Element #4: Mention HIV/AIDS and/or malaria and/or civil war.

No matter what, you have to find a way to crowbar these elements in, even if you’re in a country that hasn’t had a civil war since independence. Example: if you’re in Ghana, mention the civil war in Côte d’Ivoire. They’re next to each other, so from Pennsylvania they look to be pretty much the same place. If you couldn’t find a lot of squalor, this is where you have a chance to make up for that and confirm all your viewers’/listeners’ stereotypes. Mosquitoes are a good snap shot if you are talking about malaria (which was a problem in Washington, DC until the mid-19th century, but don’t mention that). If you can find any child soldiers or former child soldiers from a civil war, your ratings are going to be awesome. Also acceptable are people in New England Patriots Super Bowl XLII Champions t-shirts.

Element #5: Close with tribal dancing and drumbeats.

What could be more African (for Americans, and besides squalor, AIDS, malaria, and civil war) than tribal dancing with a great drumbeat? You have to find a good “African” endcap to your report, and this is the best that there is.

If you have made sure to include all these elements, congratulations! You can look forward, after a few more near-identical reports from various parts of Africa, to get bumped up to reporting on somewhere like Italy, so you can swap out these stereotypes for greasy men, images of pasta, allusions to the mafia, and soccer hooligans.

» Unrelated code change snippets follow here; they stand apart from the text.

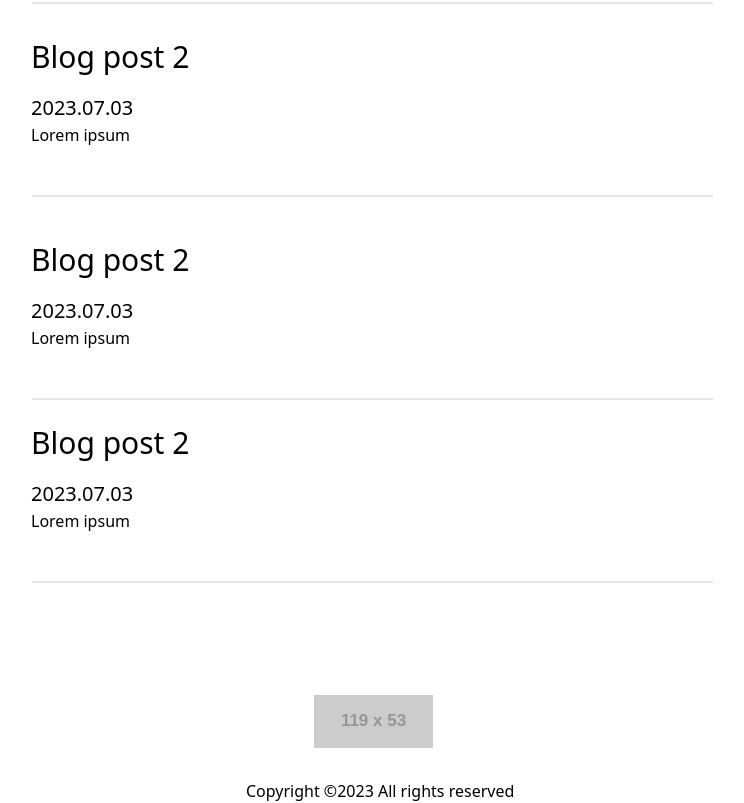
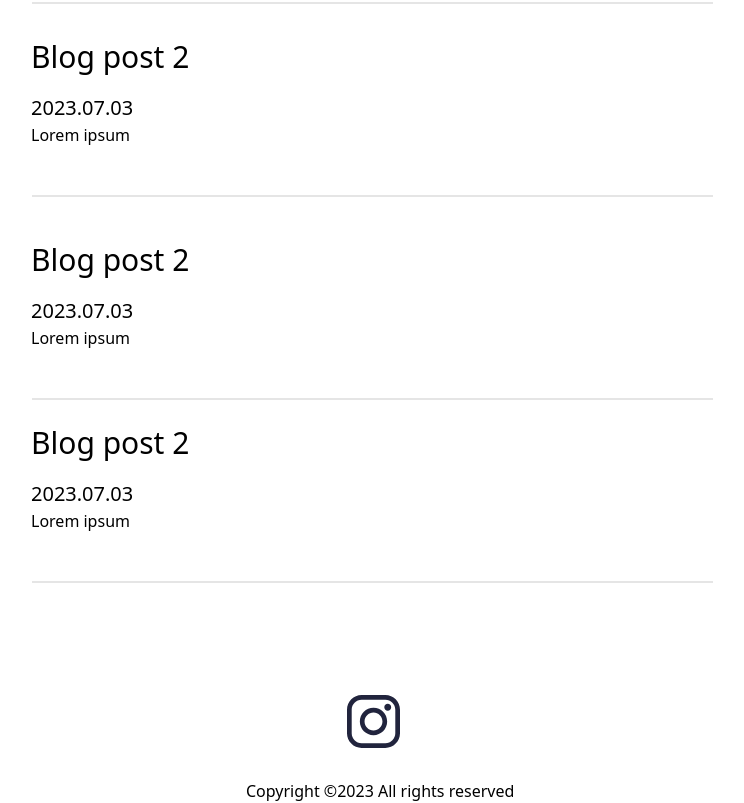
Before and after one commit to Verid2/portfolio, a Next.js app: page /blog in a window 1280 px wide. Shown: the part 428-1231 px from the top of the page, without its empty margins (444-1188 px from the left). Built offline with nearby package versions, Linux system fonts and the light colour scheme.

Commit message:
added some funcionalites and added footer elements

```diff
--- a/pages/blog.tsx
+++ b/pages/blog.tsx
@@ -13,9 +13,9 @@ return (
     <>
 <div className="w-screen h-screen relative mx-60 bg-white">
   <div className="w-[236px] h-[43px] left-[856px] top-[27px] absolute">
-    <div className="left-0 top-0 absolute text-black text-[20px] font-medium hover:underline cursor-pointer" onClick={()=>handleClick("/projects") }>Projects</div>
-    <div className="w-[106px] h-[43px] left-[26px] top-0 absolute text-right text-black text-[20px] font-medium hover:underline cursor-pointer" onClick={()=>handleClick("/blog") }>Blog</div>
-    <div className="w-[71px] h-[43px] left-[165px] top-0 absolute text-right text-black text-[20px] font-medium hover:underline cursor-pointer" onClick={()=>handleClick("/contact") }>Contact</div>
+    <div className="left-0 top-0 absolute text-black text-[20px] font-medium hover:underline cursor-pointer" onClick={()=>handleClick("/projects")}>Projects</div>
+    <div className="w-[106px] h-[43px] left-[26px] top-0 absolute text-right text-black text-[20px] font-medium hover:underline cursor-pointer" onClick={()=>handleClick("/blog")}>Blog</div>
+    <div className="w-[71px] h-[43px] left-[165px] top-0 absolute text-right text-black text-[20px] font-medium hover:underline cursor-pointer" onClick={()=>handleClick("/contact")}>Contact</div>
   </div>
   <div className="w-[156px] h-[54px] left-[235px] top-[160px] absolute text-black text-[44px] font-bold">Blog</div>
   <div className="w-[305px] h-[108px] left-[424px] top-[1123px] absolute">
@@ -23,8 +23,14 @@ return (
       <div className="w-[50px] h-[46px] relative">
       </div>
     </div>
-    <div className="left-[26px] top-[84px] absolute text-black text-[16px] font-normal">Copyright ©2023 All rights reserved</div>
-    <img className="w-[119px] h-[53px] left-[94px] top-0 absolute" src="https://via.placeholder.com/119x53" />
+    <div className="w-[305px] h-[108px] relative">
+<div className="w-[50px] h-[46px] left-0 top-[4px] absolute">
+<div className="w-[50px] h-[46px] left-0 top-0 absolute">
+</div>
+</div>
+<div className="left-[26px] top-[84px] absolute text-black text-[16px] font-normal">Copyright ©2023 All rights reserved</div>
+<img className="w-[119px] h-[53px] left-[94px] top-0 absolute" src="/insta.svg" />
+</div>
   </div>
   <div className="w-[682px] h-[165.27px] left-[235px] top-[269px] absolute">
     <div className="w-[682px] h-[33px] left-0 top-0 absolute text-black text-[30px] font-medium">Blog post 1</div>
```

The Totalitarianism of Santa Claus

He sees you when you’re sleeping, he knows when you’re awake,
He knows if you’ve been bad or good, so be good for goodness’ sake!

Constant surveillance of your activities, judging everything you do, a police state headed by an amply-proportioned old man. North Korea in 2005. Also Santa Claus. He sneaks through your house at night and takes the food that you leave out.

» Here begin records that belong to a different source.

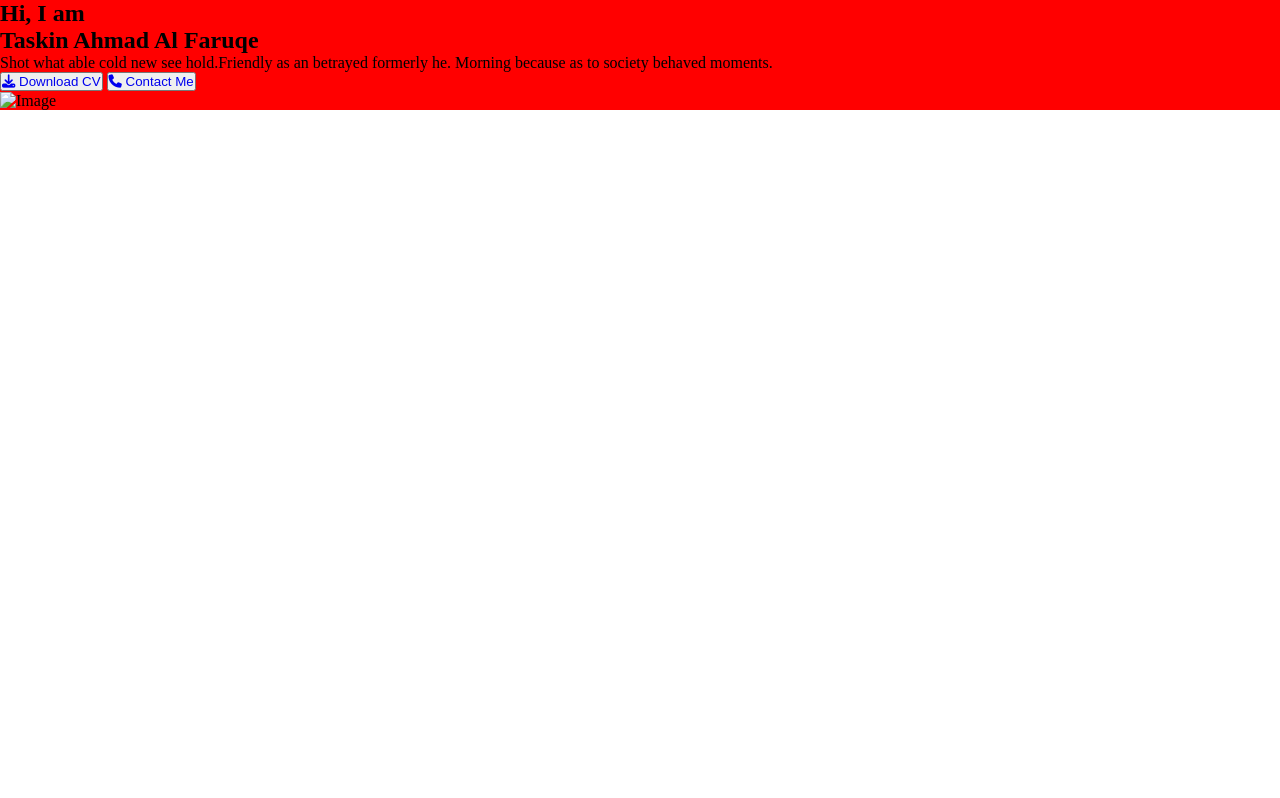
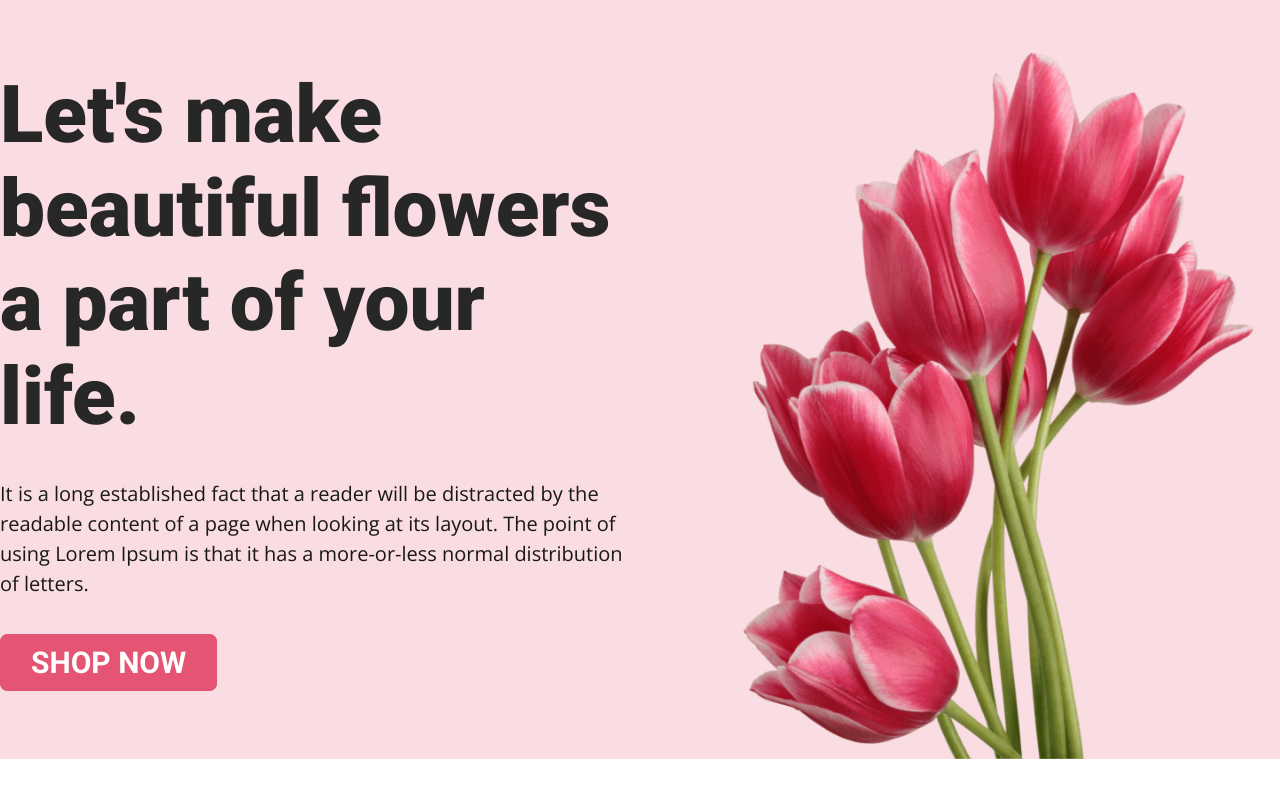
Before and after one commit to taskinahmadalfaruqe/assignment01, a plain HTML site: page index.html in a window 1280 px wide. Drawn offline with nearby package versions, Linux system fonts and the light colour scheme.

Commit message:
Banner Part Done

```diff
--- a/index.html
+++ b/index.html
@@ -19,7 +19,6 @@
 
     <!-- CSS LINK START -->
     <link rel="stylesheet" href="style/style.css">
-    <link rel="stylesheet" href="style/responsive.css">
     <!-- CSS LINK END  -->
 </head>
 <body>
@@ -27,30 +26,16 @@
         <section class="container">
             <div id="banner">
                 <div class="text">
-                    <h2>Hi, I  am</h2>
-                    <h1>Taskin Ahmad Al Faruqe</h1>
-                    <p>Shot what able cold new see hold.Friendly as an betrayed formerly he. Morning because as to society behaved moments.</p>
-                    <div class="btn">
-                        <button class="common_btn">
-                            <a href="#" download>
-                                <div class="icon">
-                                    <i class="fa-solid fa-download"></i>
-                                    <span>Download CV</span>
-                                </div>
-                            </a>
-                        </button>
-                        <button class="common_btn">
-                            <a href="tel:+8801318021256">
-                                <div class="icon">
-                                    <i class="fa-solid fa-phone"></i>
-                                    <span>Contact Me</span>
-                                </div>
-                            </a>
-                        </button>
-                    </div>
+                    <h1>Let's make beautiful flowers a part of your life.</h1>
+                    <p>It is a long established fact that a reader will be distracted by the readable content of a page when looking at its layout. The point of using Lorem Ipsum is that it has a more-or-less normal distribution of letters.</p>
+                    <button >
+                        <a href="#" >
+                            Shop Now
+                        </a>
+                    </button>
                 </div>
                 <div class="image">
-                    <img src="images/hardy.png" alt="Image">
+                    <img src="images/banner.png" alt="Image">
                 </div>
             </div>
         </section>
--- a/style/style.css
+++ b/style/style.css
@@ -7,13 +7,19 @@
     outline: 0;
 }
 body {
-    font-family: var(--OPEN_SAN);
+    font-family: 'Open Sans', sans-serif;
+    background-color: #fff;
 }
+
+h1, h2, h3, h4, button{
+    font-family: 'Roboto', sans-serif;
+}
+
 .container {
     max-width: 1440px;
     margin: 0 auto;
     padding: 0;
-    background-color: red;
+    /* background-color: red; */
 }
 
 a,
@@ -48,11 +54,175 @@ select:focus {
     box-shadow: none;
 }
 
+button{
+    border: none;
+    background: transparent;
+    border-radius: 7px;
+    -webkit-border-radius: 7px;
+    -moz-border-radius: 7px;
+    -ms-border-radius: 7px;
+    -o-border-radius: 7px;
+}
+button a{
+    border: 1px solid #E55473;
+    background-color: #E55473;
+    color: #fff;
+    padding: 10px 30px;
+    font-size: 20px;
+    font-weight: 700;
+    text-transform: uppercase;
+    border-radius: 7px;
+    -webkit-border-radius: 7px;
+    -moz-border-radius: 7px;
+    -ms-border-radius: 7px;
+    -o-border-radius: 7px;
+    transition: all linear 0.3s;
+    -webkit-transition: all linear 0.3s;
+    -moz-transition: all linear 0.3s;
+    -ms-transition: all linear 0.3s;
+    -o-transition: all linear 0.3s;
+}
+button:hover a{
+    border: 1px solid #E55473;
+    background-color: #fff;
+    color: #E55473;
+}
 
 /* ALL COMMON CSS PART END */
 
-/* HEADER PART START */
+/* MAIN CSS PART START  */
 
-/* BANNER PART END  */
 
-/* HEADER PART END */
+
+/* =====================================
+            HEADER PART START
+======================================== */
+header{
+    background: rgba(229, 84, 115, 0.20);
+}
+header .container{}
+header .container #banner{
+    display: flex;
+    gap: 90px;
+    justify-content: center;
+    align-items: center;
+}
+header .container #banner .text{
+    width: 708px;
+}
+header .container #banner .text h1{
+    color: #272727;
+    font-size: 80px;
+    font-weight: 800;
+}
+header .container #banner .text p{
+    color: #181818;
+    font-size: 20px;
+    line-height: 30px;
+    margin: 35px 0;
+}
+header .container #banner .text button{}
+header .container #banner .text button a{
+    font-size: 30px;
+
+}
+header .container #banner .image{
+    padding-top: 50px;
+}
+header .container #banner .image img{}
+
+/* =====================================
+            HEADER PART END
+======================================== */
+
+
+
+/* =====================================
+            HEADER PART START
+======================================== */
+/* =====================================
+            HEADER PART END
+======================================== */
+
+
+
+/* =====================================
+            HEADER PART START
+======================================== */
+/* =====================================
+            HEADER PART END
+======================================== */
+
+
+
+/* =====================================
+            HEADER PART START
+======================================== */
+/* =====================================
+            HEADER PART END
+======================================== */
+
+
+
+/* =====================================
+            HEADER PART START
+======================================== */
+/* =====================================
+            HEADER PART END
+======================================== */
+
+
+
+/* =====================================
+            HEADER PART START
+======================================== */
+/* =====================================
+            HEADER PART END
+======================================== */
+
+
+
+/* =====================================
+            HEADER PART START
+======================================== */
+/* =====================================
+            HEADER PART END
+======================================== */
+
+
+
+/* =====================================
+            HEADER PART START
+======================================== */
+/* =====================================
+            HEADER PART END
+======================================== */
+
+
+
+/* =====================================
+            HEADER PART START
+======================================== */
+/* =====================================
+            HEADER PART END
+======================================== */
+
+
+
+/* =====================================
+            HEADER PART START
+======================================== */
+/* =====================================
+            HEADER PART END
+======================================== */
+
+
+
+/* =====================================
+            HEADER PART START
+======================================== */
+/* =====================================
+            HEADER PART END
+======================================== */
+
+/* MAIN CSS PART END  */
```
Also changed, not shown: images/banner.png (renamed from images/pngwing 10.png).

He’s making a list, checking it twice
Gonna find out who’s naught or nice

Not only does he know what you’re doing at all times, he acts on that information. If you stay on his good side, you will receive patronage. If not, he will publicly shame you. While everyone else is celebrating their presents, you have nothing but a lump of coal–useful in the 19th century, but not much good any more. And whenever anyone asks you what benefaction the Supreme Leader bestowed upon you, you have to fess up to your ignominious gift.

You better watch out, you better not cry
You better not pout, I’m telling you why

No dissent will be tolerated, all complaints will be punished. You do not have the right to free speech and expression; unacceptable comments will result in censure. Be afraid–look out, he is coming, coming to dispense punishment on your body and soul.

Okay, okay, I’m kidding. Sort of. It’s a holiday song that we probably shouldn’t take too seriously. But there are some pretty clear totalitarian messages (they’re too strong to be undertones). Santa is pretty clearly keeping tabs on us, and I’m not a fan of surveillance.

Another problematic aspect of this song is the moral message. Don’t be “good” because you should, or treat people properly because that’s the way you would want to be treated–do it to get STUFF. That’s not a strategy that will lead to harmonious human relations. If people (kids) are told they should only behave well to get free things, and they internalize that process, then good luck getting them to behave morally without a carrot.

Christmas in America isn’t mainly about the birth of Jesus. And it’s less and less about giving gifts to people about whom one cares. It’s more and more about buying STUFF. iPhones, flatscreen TVs, game consoles, clothes, etc. With a small part of overeating and watching college bowl games tacked on. In a sense, this is good for the economy: it relies on demand for stuff, so if more people buy more stuff that increases incentives for hiring and/or productivity increases (let’s be honest, it’s more of the latter).

At the same time, the festival of capitalism and consumerism leaves me, at least, wanting something different. It’s a very individualistic holiday, and it brings out some of the worst traits of Americans: fighting other people for cheap electronics. I’ll have more about this in the coming weeks, but I think there’s a link between teaching kids to obey so that the Supreme Leader will magically grant them an XBOX One™ and adults brawling for sale items.